What can I say? I fell for it. Another toy that is actually supposed to help me. So I get myself a Fitbit Flex and I strap it onto my wrist. I go onto the site and I set up an account and I’m all ready to go. I set myself an alarm so I can “silently wake myself without disturbing my parter” and I set my step goal (10,000 steps) and I get ready to get healthy.
Here’s what my first 30 days were like:
Day 1 6:15 am: I begin having dreams about being sent to death row. Old school movie clips play in my mind. I’m being led to the electric chair with a priest in formal robes with the big red hat and he’s walking in front of me reciting parts of the Bible.
My husband shakes me awake and tells me I’ve been screaming in my sleep about how I didn’t kill the guy he was already dead when I showed up.
Turns out it was the alarm.
Day 1 Noon: I’ve been to the gym and gotten my 10,000 steps in. Can I quit now?
Day 5: I realize that I haven’t been getting 20,000 steps a day. Turns out that I talk with my hands. A lot. The Fitbit thinks my talking is steps taken. I now take my Fitbit off if I’m having dinner with my husband, arguing with my kids or on the phone with friends. My daily steps have now dropped to somewhere around 7500 unless I make it to the gym. Which means the gym has now become a priority. Yay?
Day 10: I’ve finally stopped having dreams about my own death via electric chair. Now the stupid buzzy alarm is just freaking annoying.
Day 15: I now find myself tapping my Fitbit Flex to see how many steps I’ve taken before I get myself a snack to debate whether I can “afford” the calories.
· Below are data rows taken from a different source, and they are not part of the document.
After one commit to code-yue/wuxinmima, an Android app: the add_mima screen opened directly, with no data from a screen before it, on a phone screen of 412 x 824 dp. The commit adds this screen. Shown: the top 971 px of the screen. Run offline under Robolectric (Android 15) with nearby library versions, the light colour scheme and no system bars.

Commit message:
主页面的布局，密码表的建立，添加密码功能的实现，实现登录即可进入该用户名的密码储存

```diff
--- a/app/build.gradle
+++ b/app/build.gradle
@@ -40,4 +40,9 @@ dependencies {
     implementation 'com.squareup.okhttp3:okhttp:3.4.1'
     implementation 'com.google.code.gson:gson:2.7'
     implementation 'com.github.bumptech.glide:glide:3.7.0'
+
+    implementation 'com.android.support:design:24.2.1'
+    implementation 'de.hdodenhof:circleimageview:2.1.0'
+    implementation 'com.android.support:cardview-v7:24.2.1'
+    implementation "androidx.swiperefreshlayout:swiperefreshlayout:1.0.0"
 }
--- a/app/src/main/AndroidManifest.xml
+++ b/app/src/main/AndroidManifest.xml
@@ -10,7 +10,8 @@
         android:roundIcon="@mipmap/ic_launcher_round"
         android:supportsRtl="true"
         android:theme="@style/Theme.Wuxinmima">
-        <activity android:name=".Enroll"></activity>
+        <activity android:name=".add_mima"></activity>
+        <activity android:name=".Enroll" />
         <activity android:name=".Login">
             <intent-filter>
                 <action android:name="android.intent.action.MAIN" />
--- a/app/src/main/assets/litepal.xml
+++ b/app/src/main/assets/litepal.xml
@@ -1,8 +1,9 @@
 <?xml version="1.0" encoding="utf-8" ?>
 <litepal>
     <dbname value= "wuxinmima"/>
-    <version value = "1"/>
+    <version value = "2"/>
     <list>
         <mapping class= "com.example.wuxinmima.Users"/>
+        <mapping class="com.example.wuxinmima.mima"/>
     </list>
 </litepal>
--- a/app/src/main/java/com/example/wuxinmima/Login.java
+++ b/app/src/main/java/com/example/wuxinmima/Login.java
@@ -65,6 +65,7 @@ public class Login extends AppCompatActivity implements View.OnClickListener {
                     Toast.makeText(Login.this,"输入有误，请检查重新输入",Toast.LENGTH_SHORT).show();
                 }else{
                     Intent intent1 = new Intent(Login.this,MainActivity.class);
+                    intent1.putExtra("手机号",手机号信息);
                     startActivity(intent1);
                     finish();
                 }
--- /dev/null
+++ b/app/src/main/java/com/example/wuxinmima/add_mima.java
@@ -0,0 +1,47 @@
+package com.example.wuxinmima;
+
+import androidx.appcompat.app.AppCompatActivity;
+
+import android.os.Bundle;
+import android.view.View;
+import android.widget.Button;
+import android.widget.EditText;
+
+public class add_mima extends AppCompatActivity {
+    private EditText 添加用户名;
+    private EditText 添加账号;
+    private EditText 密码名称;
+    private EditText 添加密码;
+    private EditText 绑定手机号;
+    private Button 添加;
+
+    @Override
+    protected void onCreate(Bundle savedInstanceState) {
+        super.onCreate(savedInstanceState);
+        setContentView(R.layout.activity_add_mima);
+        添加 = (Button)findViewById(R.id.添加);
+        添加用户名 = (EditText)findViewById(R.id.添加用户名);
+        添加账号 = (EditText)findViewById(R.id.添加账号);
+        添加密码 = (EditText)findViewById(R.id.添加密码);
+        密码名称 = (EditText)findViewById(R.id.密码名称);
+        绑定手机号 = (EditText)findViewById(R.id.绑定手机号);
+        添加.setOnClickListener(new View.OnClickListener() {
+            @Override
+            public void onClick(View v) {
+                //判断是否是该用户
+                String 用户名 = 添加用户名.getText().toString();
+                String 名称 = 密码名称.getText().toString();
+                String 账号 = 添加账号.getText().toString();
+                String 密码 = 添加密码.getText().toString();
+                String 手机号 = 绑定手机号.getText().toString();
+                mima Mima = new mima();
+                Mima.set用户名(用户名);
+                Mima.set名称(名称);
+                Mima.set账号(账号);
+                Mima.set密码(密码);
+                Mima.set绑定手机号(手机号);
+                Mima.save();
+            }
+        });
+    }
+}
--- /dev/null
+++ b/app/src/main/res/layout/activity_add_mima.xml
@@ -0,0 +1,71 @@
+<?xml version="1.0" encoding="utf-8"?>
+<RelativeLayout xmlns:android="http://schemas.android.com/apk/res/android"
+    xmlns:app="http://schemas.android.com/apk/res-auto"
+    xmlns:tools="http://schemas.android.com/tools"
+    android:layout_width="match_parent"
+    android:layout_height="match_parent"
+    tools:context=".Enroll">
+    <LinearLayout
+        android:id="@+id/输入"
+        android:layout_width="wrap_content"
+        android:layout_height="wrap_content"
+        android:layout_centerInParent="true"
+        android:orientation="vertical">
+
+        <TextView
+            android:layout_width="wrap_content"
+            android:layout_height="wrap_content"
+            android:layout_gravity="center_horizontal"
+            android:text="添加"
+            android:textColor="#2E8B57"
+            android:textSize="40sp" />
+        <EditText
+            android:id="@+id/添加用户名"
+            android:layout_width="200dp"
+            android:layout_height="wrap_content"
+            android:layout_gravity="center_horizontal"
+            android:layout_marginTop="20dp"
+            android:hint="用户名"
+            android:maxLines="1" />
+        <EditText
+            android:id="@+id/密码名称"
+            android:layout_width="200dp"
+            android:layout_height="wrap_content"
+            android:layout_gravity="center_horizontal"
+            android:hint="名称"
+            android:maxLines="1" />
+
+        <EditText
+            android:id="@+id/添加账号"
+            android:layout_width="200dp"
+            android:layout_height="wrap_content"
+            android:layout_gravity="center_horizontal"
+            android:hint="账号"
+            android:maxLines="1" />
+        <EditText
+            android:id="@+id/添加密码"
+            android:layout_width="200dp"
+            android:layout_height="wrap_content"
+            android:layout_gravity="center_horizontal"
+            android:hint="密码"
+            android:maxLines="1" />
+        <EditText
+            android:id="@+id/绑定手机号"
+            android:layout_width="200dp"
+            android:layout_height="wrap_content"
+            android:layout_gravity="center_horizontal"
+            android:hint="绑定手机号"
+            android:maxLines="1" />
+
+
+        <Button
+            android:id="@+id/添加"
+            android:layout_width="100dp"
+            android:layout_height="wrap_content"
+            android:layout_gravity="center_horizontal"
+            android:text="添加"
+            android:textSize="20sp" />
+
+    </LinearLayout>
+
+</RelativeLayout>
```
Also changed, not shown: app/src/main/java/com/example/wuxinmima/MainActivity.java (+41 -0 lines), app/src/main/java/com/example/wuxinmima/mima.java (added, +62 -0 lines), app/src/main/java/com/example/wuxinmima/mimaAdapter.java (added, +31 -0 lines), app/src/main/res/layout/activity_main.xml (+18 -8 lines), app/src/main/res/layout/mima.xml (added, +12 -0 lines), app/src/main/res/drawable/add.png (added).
Day 20: I gave up on this early morning crap and moved the alarm up to 7:00 a.m. (Now that it’s summer I’ve actually shut the alarm off because I no longer have to landmine my kids out of bed to get them to the bus each morning).
Day 25: My jeans are a little looser. I make healthier food choices when I go to the store. I’ve got more energy. I’ve been conditioned to wait for the little buzzes coming from my wrist like one of Pavlov’s dogs waiting for a dog biscuit.
Day 30: I’ve lost 5 pounds. Most days I get 10,000 steps in. The days I don’t—I don’t sweat them because I know that I can make up those steps the next day. Every day I get excited when I feel that buzzing. Every buzz reminds me that I’m making progress and I make better choices because I don’t want to undo that progress.
So, for me? The Fitbit Flex was a win. Sure, it looks a bit dorky wearing a rubber bracelet around everywhere but the constant positive reinforcement helps me to achieve my fitness goals. And no offense I can deal with looking a bit dorky—especially now that I’ve started craving that little buzzy feeling.